--- MATERIAL PROVIDED Enclosed Below ---

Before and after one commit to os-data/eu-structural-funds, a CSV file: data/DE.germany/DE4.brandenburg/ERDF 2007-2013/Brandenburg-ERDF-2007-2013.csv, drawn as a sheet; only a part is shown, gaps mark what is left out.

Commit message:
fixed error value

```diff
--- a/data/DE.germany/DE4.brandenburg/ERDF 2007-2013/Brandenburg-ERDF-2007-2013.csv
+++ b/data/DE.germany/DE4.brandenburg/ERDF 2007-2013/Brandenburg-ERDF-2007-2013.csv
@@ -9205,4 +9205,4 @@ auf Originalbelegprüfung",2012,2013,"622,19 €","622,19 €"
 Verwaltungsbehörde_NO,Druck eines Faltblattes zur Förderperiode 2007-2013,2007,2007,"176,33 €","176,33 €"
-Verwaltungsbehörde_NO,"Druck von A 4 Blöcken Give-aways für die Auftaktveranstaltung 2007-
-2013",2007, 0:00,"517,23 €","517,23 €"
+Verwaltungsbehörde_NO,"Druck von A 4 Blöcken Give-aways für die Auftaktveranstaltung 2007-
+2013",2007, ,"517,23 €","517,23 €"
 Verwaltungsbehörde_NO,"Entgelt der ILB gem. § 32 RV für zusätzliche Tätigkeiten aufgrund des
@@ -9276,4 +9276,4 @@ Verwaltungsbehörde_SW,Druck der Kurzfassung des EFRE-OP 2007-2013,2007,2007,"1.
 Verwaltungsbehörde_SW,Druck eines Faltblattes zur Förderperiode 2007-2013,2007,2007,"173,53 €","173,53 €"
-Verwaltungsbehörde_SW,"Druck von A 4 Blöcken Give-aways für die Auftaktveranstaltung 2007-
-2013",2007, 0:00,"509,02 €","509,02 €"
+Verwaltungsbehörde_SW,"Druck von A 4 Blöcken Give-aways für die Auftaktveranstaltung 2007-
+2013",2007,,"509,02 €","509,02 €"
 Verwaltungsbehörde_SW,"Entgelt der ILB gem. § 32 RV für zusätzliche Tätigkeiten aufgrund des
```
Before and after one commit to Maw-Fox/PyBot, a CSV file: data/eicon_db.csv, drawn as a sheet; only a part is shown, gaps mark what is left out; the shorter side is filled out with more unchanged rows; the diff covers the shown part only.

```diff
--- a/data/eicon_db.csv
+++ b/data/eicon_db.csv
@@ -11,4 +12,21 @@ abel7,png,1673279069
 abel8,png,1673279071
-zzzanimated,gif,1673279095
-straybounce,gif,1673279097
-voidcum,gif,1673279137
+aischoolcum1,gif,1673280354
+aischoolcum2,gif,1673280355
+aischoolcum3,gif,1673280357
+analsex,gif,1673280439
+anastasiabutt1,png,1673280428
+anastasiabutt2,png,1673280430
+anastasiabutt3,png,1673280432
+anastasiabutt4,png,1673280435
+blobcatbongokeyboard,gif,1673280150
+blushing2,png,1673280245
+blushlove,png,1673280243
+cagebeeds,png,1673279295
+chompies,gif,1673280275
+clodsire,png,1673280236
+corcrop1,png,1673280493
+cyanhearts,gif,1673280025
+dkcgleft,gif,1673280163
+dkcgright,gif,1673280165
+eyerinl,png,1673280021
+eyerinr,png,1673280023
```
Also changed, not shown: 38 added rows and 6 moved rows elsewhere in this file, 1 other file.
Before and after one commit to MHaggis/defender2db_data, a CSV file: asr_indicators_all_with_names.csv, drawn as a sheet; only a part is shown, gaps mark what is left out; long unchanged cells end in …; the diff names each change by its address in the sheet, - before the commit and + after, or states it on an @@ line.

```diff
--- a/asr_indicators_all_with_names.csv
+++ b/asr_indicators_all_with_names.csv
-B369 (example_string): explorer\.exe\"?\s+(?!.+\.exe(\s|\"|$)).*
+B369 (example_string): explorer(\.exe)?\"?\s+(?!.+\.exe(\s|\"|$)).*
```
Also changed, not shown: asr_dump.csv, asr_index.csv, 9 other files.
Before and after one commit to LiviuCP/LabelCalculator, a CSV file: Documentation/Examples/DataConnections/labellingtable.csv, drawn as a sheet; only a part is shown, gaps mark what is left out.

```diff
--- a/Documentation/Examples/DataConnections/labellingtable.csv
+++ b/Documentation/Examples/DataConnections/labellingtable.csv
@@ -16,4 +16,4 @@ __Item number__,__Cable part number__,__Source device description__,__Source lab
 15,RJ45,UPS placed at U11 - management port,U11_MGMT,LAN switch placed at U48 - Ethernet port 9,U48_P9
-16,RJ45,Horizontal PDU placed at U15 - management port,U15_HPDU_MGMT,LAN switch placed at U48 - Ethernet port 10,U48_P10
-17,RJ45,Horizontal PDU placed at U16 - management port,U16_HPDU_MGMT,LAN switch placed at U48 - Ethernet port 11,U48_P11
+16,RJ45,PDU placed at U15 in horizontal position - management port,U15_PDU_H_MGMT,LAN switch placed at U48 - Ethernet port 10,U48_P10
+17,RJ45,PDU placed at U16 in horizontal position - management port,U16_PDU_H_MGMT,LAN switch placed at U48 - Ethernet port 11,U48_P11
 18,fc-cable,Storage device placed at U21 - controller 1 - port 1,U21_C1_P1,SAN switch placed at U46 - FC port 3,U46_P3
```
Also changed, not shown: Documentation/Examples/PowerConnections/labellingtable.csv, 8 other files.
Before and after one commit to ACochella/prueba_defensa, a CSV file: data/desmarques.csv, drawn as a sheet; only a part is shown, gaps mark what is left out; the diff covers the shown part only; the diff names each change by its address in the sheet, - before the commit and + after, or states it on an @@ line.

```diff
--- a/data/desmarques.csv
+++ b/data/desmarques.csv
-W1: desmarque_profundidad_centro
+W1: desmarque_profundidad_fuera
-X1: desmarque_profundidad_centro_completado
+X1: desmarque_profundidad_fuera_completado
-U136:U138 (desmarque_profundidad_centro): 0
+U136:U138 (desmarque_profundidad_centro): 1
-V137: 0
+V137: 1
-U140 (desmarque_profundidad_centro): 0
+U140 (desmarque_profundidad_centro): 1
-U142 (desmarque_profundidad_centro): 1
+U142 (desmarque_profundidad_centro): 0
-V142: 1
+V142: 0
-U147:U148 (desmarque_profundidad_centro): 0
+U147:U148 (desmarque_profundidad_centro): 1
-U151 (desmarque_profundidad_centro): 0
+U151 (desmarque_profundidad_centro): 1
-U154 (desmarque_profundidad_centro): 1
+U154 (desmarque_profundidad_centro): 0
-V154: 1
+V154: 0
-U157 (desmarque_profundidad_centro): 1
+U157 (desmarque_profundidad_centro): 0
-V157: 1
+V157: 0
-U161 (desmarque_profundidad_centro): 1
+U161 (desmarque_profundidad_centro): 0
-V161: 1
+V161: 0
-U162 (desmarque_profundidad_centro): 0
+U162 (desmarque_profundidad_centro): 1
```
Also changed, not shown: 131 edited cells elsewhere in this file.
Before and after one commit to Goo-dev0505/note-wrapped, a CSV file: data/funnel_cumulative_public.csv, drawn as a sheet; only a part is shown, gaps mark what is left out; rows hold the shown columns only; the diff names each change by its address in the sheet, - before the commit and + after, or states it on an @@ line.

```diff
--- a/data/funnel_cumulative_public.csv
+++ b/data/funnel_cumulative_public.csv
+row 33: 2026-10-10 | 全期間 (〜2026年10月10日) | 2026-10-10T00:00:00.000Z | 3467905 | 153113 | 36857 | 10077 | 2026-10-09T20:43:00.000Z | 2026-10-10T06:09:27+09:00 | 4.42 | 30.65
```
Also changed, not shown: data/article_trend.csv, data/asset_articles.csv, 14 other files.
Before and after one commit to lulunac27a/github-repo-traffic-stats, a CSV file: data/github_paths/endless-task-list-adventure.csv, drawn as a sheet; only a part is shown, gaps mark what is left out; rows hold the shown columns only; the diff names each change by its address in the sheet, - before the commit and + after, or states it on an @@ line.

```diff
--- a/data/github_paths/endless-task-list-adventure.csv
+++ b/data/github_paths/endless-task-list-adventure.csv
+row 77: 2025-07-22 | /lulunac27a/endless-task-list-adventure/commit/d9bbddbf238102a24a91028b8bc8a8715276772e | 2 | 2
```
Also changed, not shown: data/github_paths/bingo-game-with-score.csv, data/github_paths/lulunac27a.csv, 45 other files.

--- End of Enclosed MATERIAL PROVIDED ---

#### ASSIGNED TASK
Report, from the entries above, each line where "rows" is found.

#### ANSWER FOR THIS EXERCISE
Before and after one commit to Maw-Fox/PyBot, a CSV file: data/eicon_db.csv, drawn as a sheet; only a part is shown, gaps mark what is left out; the shorter side is filled out with more unchanged rows; the diff covers the shown part only.
Also changed, not shown: 38 added rows and 6 moved rows elsewhere in this file, 1 other file.
Before and after one commit to Goo-dev0505/note-wrapped, a CSV file: data/funnel_cumulative_public.csv, drawn as a sheet; only a part is shown, gaps mark what is left out; rows hold the shown columns only; the diff names each change by its address in the sheet, - before the commit and + after, or states it on an @@ line.
Before and after one commit to lulunac27a/github-repo-traffic-stats, a CSV file: data/github_paths/endless-task-list-adventure.csv, drawn as a sheet; only a part is shown, gaps mark what is left out; rows hold the shown columns only; the diff names each change by its address in the sheet, - before the commit and + after, or states it on an @@ line.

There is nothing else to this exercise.